Brief: For the data below, work out how many lines include the string "style" and report only the number.

Front-end code edit data:
· · · · ·

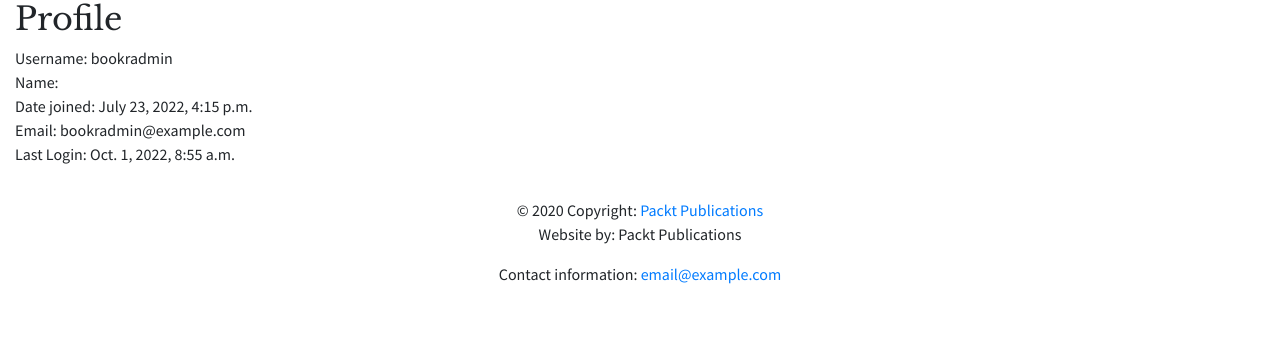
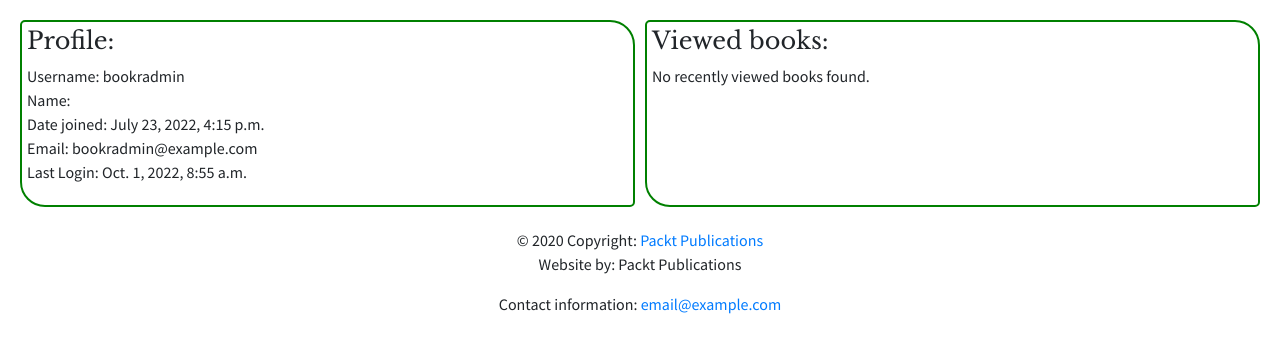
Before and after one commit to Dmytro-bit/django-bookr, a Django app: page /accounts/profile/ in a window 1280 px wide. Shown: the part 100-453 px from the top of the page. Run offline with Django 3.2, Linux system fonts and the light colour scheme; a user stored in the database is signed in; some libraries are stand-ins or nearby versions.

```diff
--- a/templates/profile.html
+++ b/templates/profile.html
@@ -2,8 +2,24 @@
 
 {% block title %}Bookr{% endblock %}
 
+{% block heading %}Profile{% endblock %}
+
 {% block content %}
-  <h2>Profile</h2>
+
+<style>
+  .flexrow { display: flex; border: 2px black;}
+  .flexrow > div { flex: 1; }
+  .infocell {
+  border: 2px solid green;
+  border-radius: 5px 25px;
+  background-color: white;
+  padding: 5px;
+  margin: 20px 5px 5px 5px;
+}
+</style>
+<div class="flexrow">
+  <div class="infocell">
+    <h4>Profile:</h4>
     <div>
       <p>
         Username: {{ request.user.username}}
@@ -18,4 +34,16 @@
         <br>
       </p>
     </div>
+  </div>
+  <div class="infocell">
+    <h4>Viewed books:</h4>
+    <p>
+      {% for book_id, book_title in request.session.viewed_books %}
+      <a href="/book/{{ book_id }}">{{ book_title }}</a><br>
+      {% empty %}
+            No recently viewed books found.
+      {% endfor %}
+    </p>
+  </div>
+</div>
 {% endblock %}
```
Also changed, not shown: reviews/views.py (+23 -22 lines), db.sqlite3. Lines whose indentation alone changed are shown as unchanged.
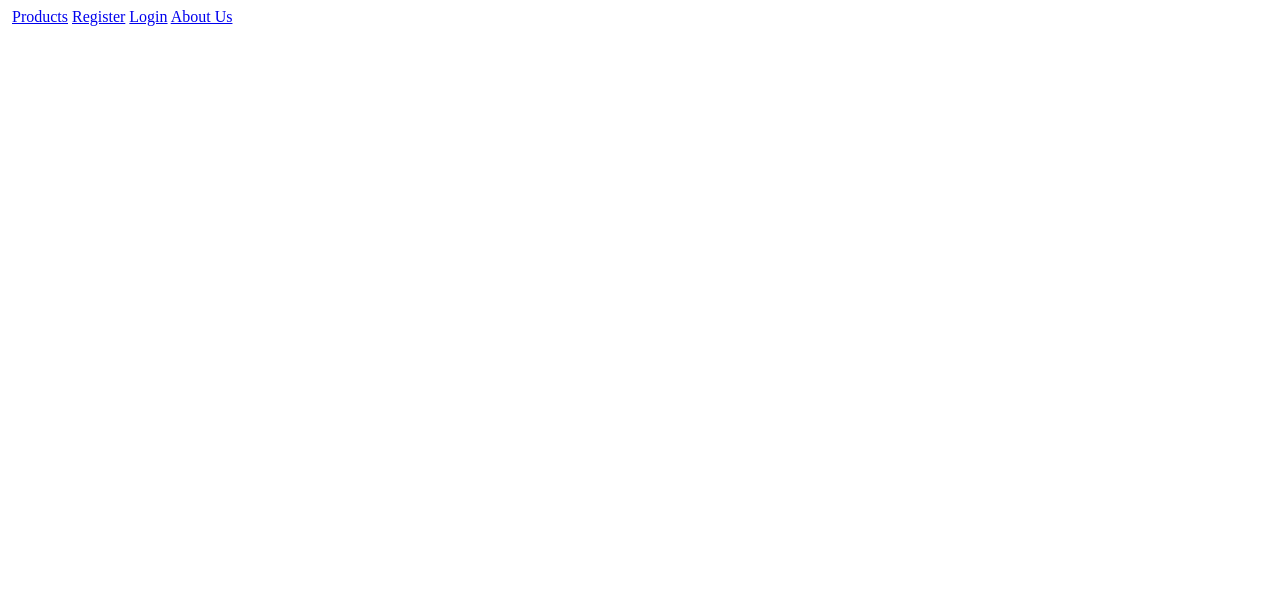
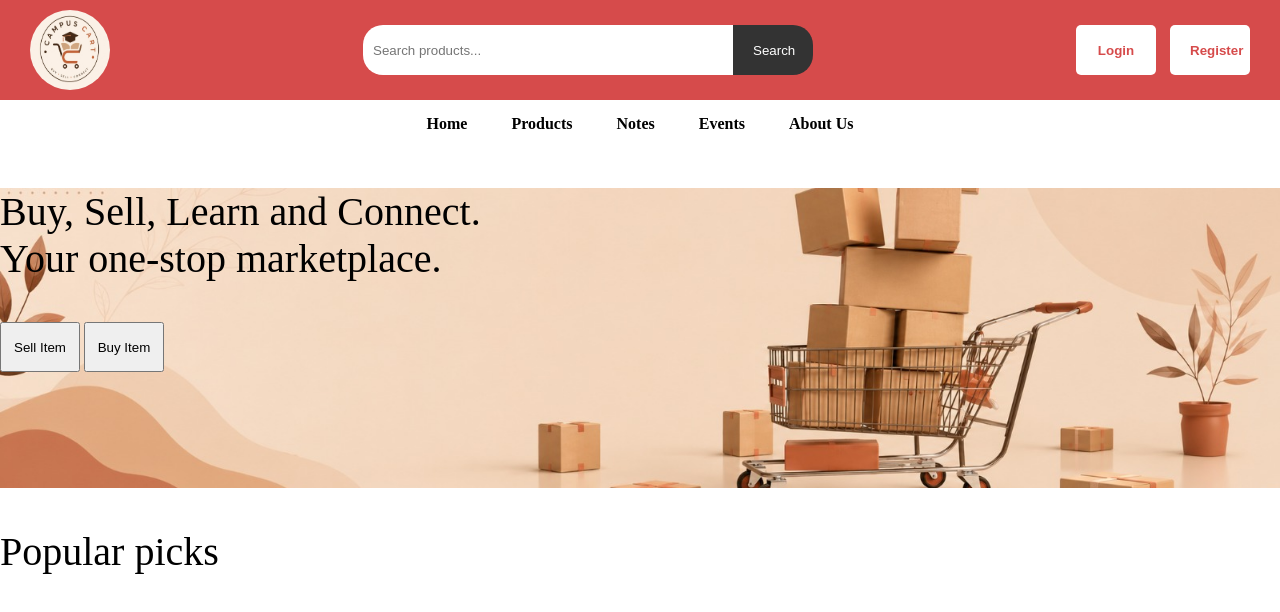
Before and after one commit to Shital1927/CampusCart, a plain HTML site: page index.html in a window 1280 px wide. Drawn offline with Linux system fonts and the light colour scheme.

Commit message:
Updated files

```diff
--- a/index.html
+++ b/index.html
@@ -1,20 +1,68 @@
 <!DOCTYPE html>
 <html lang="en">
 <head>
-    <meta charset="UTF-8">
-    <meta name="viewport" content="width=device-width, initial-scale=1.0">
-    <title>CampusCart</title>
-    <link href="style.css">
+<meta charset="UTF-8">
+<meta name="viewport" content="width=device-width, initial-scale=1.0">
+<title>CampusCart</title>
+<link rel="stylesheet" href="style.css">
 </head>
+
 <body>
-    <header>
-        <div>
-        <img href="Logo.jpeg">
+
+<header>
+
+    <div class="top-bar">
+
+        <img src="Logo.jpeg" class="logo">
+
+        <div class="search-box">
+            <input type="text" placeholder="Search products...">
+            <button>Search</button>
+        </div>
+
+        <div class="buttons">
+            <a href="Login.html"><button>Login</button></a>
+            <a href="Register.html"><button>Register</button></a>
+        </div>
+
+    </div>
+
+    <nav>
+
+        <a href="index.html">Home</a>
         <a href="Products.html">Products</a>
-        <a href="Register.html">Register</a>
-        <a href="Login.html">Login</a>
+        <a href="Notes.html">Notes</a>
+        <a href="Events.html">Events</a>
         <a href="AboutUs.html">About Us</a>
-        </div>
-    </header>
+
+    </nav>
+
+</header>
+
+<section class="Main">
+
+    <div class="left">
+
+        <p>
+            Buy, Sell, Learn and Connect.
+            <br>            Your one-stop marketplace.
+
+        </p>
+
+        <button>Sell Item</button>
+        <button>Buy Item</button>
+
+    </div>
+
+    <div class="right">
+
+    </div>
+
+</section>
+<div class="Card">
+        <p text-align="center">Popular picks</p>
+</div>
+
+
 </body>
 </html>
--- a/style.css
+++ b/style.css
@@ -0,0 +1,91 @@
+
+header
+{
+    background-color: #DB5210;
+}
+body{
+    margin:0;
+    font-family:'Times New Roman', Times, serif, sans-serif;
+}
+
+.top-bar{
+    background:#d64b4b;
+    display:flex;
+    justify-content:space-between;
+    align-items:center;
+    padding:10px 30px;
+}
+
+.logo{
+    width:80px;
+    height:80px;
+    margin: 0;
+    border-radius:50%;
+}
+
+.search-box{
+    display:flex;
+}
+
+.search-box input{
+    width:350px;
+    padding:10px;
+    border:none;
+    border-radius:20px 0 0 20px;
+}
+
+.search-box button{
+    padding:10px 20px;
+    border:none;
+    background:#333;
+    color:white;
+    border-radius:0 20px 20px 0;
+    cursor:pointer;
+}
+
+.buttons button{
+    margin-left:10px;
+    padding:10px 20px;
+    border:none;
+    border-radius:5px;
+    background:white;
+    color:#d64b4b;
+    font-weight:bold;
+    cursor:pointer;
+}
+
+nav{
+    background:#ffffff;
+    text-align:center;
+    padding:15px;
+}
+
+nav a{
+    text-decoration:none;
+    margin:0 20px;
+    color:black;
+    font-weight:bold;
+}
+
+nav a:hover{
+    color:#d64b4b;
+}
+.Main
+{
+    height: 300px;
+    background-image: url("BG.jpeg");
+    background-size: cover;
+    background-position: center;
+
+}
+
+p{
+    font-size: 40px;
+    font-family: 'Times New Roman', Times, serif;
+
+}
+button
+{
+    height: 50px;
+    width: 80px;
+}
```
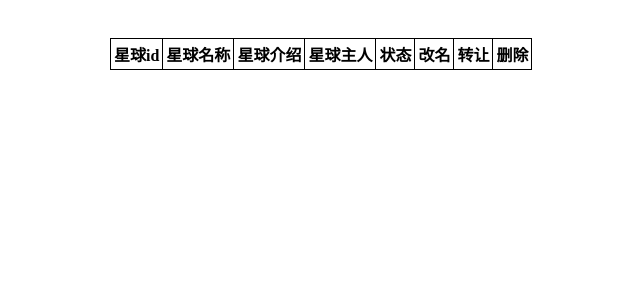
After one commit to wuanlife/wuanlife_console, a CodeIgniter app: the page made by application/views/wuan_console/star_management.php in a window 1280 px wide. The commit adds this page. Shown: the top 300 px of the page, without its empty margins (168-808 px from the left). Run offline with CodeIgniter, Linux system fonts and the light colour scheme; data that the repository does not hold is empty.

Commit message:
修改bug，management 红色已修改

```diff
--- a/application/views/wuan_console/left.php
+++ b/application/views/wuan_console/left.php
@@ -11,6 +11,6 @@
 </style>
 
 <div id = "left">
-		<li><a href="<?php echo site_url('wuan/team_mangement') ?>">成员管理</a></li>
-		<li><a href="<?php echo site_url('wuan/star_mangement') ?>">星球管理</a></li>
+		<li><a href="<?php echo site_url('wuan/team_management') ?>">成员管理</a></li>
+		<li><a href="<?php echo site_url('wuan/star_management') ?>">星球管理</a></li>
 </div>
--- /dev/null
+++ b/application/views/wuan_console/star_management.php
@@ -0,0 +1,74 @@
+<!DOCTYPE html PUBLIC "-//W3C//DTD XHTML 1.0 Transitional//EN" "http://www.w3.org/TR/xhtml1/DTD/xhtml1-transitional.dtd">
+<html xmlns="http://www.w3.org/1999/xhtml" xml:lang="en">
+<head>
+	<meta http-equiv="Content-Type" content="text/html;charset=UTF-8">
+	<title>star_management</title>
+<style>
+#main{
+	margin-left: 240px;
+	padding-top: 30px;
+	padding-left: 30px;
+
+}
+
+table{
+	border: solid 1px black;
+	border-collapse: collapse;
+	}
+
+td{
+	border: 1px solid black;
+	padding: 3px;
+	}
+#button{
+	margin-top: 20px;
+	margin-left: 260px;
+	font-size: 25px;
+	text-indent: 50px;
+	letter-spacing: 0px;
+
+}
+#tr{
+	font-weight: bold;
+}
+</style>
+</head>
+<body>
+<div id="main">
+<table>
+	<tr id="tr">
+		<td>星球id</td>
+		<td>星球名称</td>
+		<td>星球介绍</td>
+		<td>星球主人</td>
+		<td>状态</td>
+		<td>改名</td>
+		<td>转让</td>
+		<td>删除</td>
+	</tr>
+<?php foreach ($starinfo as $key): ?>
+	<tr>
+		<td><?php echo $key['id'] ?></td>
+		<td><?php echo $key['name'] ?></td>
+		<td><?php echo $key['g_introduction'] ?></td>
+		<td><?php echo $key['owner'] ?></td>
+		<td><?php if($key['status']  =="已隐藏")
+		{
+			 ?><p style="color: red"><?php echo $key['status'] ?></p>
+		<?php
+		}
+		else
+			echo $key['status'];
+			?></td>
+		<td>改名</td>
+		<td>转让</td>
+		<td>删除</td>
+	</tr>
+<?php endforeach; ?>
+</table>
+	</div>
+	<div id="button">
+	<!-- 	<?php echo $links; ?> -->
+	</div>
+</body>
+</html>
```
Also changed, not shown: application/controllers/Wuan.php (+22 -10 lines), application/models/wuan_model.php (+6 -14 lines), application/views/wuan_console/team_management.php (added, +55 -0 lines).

· · · · ·

Written answer: 10